* The problem:
For the word "Routes", tally the lines of the data that contain it and give the tally alone.

[Opening Data listing section]

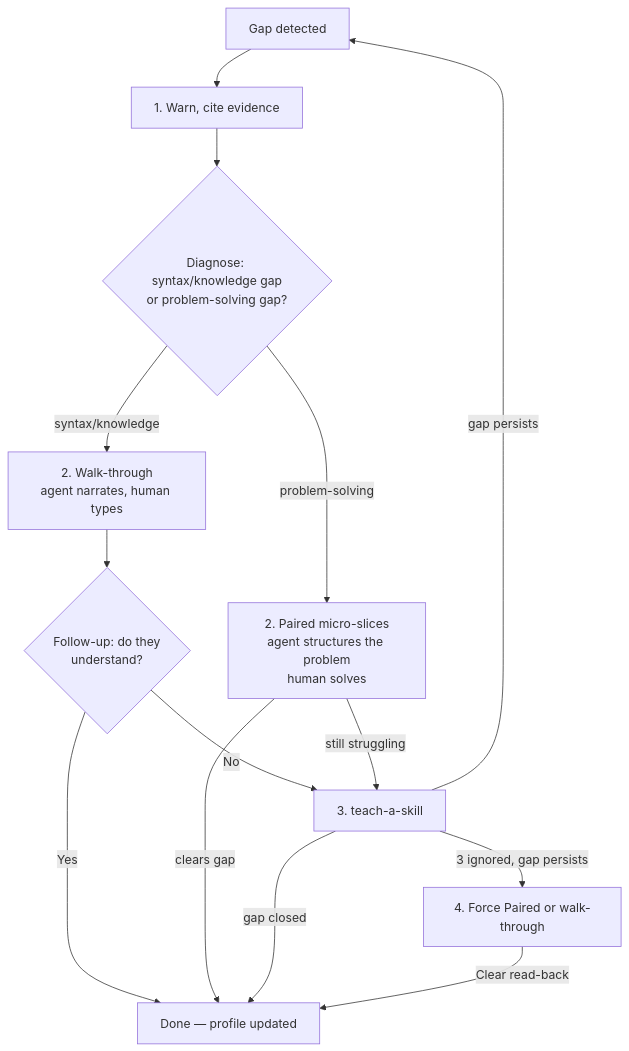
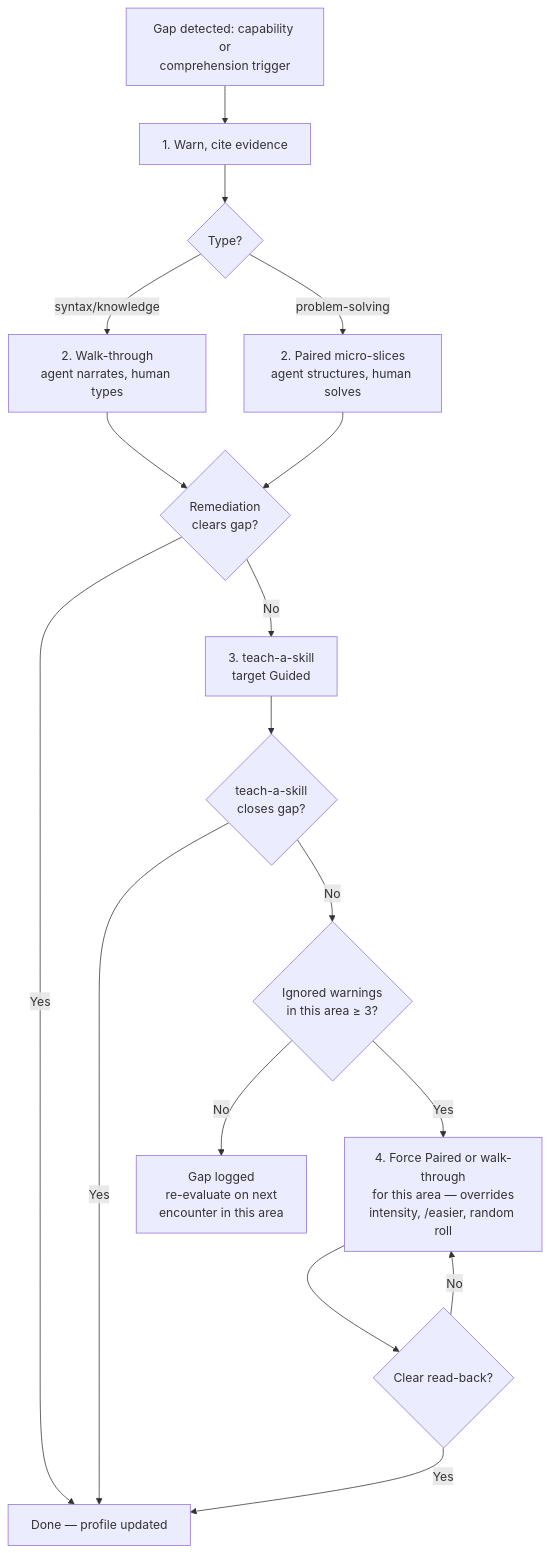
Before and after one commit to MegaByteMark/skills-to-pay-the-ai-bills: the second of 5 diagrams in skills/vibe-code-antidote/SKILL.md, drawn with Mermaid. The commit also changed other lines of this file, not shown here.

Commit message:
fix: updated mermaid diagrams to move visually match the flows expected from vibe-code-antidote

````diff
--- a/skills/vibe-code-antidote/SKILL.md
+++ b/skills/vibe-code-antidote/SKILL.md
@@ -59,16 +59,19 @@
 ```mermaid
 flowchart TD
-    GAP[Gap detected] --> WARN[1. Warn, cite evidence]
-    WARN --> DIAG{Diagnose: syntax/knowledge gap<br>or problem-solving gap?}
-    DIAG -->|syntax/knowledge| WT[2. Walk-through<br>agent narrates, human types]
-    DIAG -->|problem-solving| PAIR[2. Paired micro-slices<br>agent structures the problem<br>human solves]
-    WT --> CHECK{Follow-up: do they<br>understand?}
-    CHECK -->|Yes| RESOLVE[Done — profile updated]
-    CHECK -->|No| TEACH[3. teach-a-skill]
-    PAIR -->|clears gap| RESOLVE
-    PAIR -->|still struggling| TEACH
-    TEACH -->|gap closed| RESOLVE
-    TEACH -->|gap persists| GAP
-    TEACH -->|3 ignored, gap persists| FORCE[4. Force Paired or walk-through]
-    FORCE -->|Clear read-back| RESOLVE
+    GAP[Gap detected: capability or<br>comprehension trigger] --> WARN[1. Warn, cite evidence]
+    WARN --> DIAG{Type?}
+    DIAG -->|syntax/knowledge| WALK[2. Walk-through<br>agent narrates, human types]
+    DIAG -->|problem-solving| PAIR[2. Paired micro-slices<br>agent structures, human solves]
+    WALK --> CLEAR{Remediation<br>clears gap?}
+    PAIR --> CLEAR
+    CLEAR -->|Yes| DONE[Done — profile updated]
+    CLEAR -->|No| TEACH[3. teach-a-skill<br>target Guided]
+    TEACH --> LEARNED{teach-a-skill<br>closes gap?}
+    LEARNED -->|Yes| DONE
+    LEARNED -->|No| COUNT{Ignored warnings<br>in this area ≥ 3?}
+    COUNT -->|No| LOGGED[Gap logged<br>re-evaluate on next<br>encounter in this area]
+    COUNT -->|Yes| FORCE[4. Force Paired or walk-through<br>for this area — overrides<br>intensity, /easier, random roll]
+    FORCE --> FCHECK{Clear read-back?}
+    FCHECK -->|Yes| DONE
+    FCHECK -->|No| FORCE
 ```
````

[Closing Data listing section]
[Opening Data listing section]

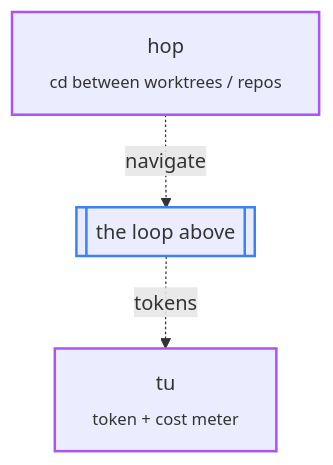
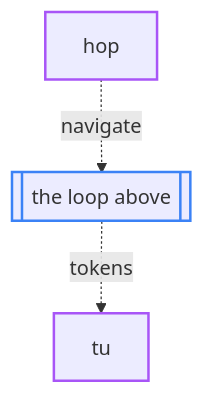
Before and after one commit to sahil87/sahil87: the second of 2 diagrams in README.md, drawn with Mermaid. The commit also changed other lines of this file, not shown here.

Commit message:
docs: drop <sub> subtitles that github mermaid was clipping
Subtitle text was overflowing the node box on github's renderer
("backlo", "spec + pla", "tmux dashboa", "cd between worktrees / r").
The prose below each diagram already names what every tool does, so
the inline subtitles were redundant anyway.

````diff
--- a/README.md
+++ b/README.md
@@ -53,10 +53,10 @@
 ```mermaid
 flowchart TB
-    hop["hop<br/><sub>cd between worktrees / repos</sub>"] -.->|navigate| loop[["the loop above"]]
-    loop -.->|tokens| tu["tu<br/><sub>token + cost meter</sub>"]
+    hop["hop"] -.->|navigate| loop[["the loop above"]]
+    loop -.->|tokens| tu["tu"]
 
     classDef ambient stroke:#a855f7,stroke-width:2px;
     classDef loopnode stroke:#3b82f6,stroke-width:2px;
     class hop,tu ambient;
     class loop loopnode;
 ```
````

[Closing Data listing section]
[Opening Data listing section]

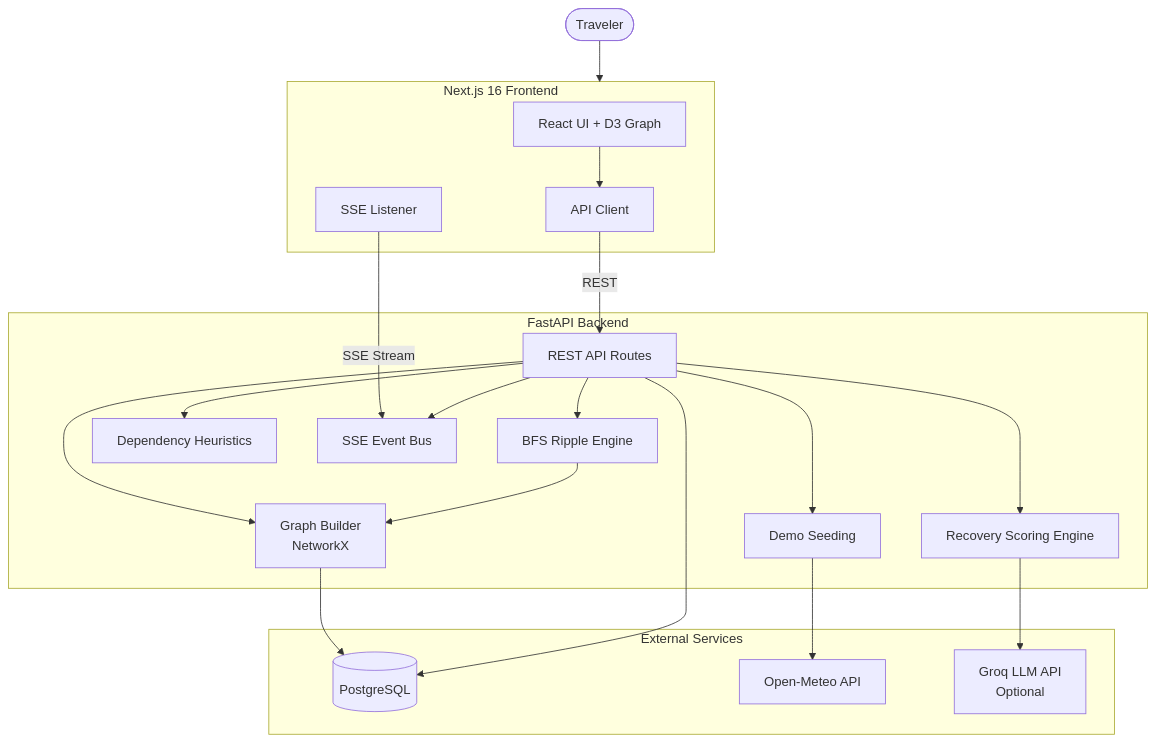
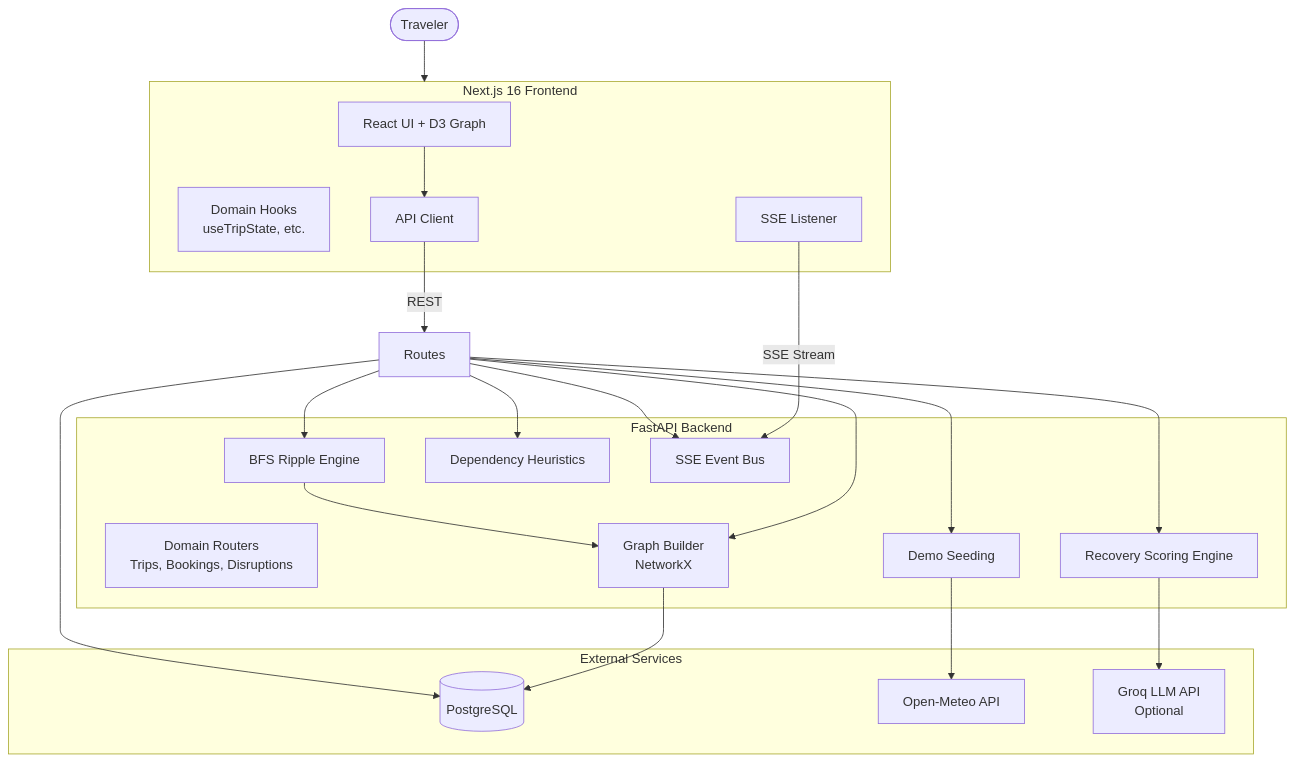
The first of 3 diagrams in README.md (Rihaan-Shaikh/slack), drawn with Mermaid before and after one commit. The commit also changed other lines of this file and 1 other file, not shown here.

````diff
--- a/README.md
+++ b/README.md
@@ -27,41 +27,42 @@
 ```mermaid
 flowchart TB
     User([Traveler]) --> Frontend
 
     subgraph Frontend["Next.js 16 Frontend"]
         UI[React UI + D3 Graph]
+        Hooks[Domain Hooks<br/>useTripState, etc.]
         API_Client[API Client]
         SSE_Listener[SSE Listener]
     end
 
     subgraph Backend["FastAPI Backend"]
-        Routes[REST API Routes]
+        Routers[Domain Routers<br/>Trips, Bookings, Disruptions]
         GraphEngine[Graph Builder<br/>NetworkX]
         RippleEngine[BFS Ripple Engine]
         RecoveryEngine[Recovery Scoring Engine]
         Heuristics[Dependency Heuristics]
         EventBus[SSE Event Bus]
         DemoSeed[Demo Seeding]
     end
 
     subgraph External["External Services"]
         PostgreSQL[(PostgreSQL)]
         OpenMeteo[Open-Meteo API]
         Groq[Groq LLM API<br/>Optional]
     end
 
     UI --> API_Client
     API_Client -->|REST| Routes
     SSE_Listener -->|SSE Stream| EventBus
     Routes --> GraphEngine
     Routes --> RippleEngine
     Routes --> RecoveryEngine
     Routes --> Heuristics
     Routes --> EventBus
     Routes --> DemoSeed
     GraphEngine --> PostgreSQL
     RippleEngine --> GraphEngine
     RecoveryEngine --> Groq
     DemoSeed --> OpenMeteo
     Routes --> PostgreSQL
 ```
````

[Closing Data listing section]

* Answer area:
9